[Stored dataset items]
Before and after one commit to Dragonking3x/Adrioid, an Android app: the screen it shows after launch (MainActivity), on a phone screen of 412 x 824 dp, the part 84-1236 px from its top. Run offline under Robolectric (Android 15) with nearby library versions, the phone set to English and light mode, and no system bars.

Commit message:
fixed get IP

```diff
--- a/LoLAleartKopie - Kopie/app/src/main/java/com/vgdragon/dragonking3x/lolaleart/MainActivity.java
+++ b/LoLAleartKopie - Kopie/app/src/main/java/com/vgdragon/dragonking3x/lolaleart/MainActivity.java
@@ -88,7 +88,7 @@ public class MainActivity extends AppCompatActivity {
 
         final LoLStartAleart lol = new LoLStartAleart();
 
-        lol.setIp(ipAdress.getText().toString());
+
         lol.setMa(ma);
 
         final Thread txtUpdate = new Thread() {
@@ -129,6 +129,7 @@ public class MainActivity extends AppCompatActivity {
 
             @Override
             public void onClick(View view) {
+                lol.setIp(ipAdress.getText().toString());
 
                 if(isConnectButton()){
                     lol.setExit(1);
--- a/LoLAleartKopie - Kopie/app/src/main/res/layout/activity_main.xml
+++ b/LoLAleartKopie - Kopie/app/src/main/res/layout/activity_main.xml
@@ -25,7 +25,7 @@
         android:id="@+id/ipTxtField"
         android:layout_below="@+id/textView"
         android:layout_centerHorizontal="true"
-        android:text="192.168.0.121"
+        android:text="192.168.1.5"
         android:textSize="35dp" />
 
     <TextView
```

About this exercise: In the records, how many lines include the string "LoLAleartKopie"? The answer is that number alone.

Task answer: 4